Prioritizing Professional Development: Professional development takes precedence in schools, particularly for teaching staff. Schools allocate budgets for individualized development and empower educators to attend conferences and training events. This approach differs from the corporate sector, where training is typically directed by HR or line managers.
The Role of Finance: While schools focus on their mission, the role of the business manager remains pivotal. Sound financial practices, oversight of procurement, and adherence to purchasing policies contribute to maintaining the institution's financial health. Effective budgeting and financial management ensure operational stability and prevent overspending. The Business Manager may be left as one of the few custodians of these important processes.
Budgeting, Forecasting, and Decision-Making: The basis for school pricing decisions and enrollment forecasting is often left in the hands of the Business Manager.
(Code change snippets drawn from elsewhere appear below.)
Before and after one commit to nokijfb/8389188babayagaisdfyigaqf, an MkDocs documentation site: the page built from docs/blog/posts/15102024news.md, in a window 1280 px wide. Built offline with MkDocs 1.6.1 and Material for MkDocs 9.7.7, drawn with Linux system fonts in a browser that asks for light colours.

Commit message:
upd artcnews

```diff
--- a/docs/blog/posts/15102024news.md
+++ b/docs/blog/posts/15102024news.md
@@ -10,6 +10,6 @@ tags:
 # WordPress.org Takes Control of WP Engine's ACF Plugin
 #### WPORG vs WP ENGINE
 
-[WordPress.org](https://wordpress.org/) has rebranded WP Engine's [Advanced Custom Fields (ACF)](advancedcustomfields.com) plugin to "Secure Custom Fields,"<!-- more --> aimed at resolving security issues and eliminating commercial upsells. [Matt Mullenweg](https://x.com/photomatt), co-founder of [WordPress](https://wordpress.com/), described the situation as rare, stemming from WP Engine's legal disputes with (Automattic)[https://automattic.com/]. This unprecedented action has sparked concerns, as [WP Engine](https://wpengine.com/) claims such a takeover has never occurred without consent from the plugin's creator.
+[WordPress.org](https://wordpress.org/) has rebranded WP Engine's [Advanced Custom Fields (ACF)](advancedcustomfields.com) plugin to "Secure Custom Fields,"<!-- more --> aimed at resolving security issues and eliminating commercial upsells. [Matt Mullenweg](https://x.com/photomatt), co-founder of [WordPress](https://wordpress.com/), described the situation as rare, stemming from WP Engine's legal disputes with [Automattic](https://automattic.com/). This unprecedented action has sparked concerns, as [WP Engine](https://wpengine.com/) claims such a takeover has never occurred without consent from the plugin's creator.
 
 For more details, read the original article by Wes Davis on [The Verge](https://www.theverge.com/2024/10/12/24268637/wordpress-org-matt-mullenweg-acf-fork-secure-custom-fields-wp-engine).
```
Collaboration with the Finance Committee and Head of School is crucial for informed fee increase projections. The budgeting timetable varies from school to school, with salary allocation being a significant portion, often requiring understanding of step scales and academic advancements. New Business Managers are sometimes surprised that 60-75% of the school’s operating budget is for salaries and staff benefits, and relatively little on textbooks and school supplies (even more so as schools go digital). The majority of salaries is represented by the faculty salaries and one of the cultural aspects that incoming Business Managers have to adjust to is the use of pay scales. Coming from the commercial world where a pay increase depends on inflation and performance and is not automatic. The concept of a pay system that automatically rewards tenure and educational qualifications (a Master's degrees or Doctorate) may be a little of a culture shock.
Navigating Financial Reporting: Schools have their own needs in the structure and format of their financial reporting. Presenting financial information to committees or boards, sometimes lacking financial expertise, requires clarity and adaptability. Having well organized committee materials and streamlining financial reports to key statistics such as enrollment, tuition revenue, collections, and expenditure forecasts enhances communication and decision-making.
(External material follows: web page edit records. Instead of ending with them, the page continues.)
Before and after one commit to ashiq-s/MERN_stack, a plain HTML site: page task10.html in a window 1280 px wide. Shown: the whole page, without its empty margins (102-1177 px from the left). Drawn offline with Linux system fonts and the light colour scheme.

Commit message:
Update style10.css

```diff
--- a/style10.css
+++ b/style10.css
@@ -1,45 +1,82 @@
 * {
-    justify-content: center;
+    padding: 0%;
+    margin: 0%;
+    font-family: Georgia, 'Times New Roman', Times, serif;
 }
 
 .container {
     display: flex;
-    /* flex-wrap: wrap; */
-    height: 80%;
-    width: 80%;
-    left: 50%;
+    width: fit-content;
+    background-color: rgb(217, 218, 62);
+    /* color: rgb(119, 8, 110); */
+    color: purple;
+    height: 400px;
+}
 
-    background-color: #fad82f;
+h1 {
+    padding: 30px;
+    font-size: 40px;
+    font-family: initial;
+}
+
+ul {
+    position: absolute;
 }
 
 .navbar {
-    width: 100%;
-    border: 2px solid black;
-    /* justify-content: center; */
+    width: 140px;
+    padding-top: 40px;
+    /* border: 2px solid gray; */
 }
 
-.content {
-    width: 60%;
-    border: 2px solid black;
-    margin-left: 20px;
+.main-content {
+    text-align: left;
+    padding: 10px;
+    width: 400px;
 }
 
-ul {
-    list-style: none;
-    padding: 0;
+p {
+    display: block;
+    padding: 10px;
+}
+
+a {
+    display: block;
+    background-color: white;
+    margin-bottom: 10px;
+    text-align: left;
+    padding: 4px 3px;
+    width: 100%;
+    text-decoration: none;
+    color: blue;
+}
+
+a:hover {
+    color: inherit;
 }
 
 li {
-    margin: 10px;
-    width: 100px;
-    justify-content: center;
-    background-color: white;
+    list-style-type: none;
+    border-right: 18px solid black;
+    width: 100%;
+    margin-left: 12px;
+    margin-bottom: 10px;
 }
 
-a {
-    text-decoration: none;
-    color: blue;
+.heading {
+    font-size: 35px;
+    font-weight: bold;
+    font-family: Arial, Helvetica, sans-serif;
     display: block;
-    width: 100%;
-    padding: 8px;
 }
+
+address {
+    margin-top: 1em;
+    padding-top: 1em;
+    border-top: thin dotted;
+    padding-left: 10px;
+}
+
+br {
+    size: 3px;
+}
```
In the realm of school business management, acknowledging and adapting to the distinct culture and practices of educational institutions is vital. The dynamic interplay between financial responsibilities, collaborative decision-making, and professional development underscores the unique nature of school administration. By understanding these nuances and seeking support from established resources, incoming business managers can effectively navigate the complexities of their roles and contribute to the success of the schools they serve.
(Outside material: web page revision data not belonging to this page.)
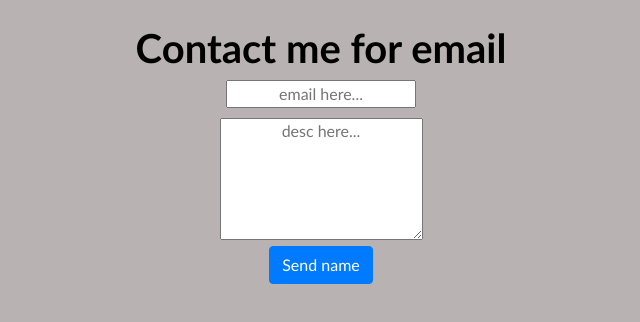
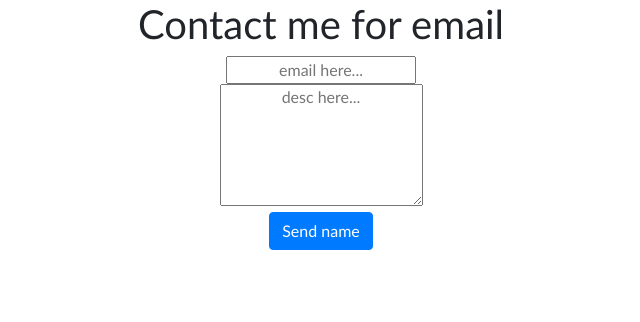
Before and after one commit to JoseMurilloc/email-send-project, a website: page html/home.html in a window 1280 px wide. Shown: the whole page, without its empty margins (319-959 px from the left). Drawn offline with nearby package versions, Linux system fonts and the light colour scheme.

Commit message:
remove css

```diff
--- a/html/home.html
+++ b/html/home.html
@@ -9,21 +9,6 @@
             padding: 0; margin: 0;
             font-family: 'Gill Sans', 'Gill Sans MT', Calibri, 'Trebuchet MS', sans-serif;
             text-align: center;
-        }
-        body {
-            background-color: rgb(184, 178, 178);
-            color: rgb(0, 0, 0);
-        }
-
-        textarea {
-            margin-top: 10px;
-        }
-        main {
-            display: inline;
-            padding: 25px;
-        }
-        h1 {
-            font-weight: bold;
         }
     </style>
 </head>
```
Also changed, not shown: package.json (added, +17 -0 lines), 1 other file.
Transitioning into a new school environment, especially for those from other industries, can be isolating. While academic leadership often takes the forefront, business managers can access coaching and support programs, such as those offered by Sage Consultancy, to ease their integration, enhance their effectiveness and ultimately ensure their success.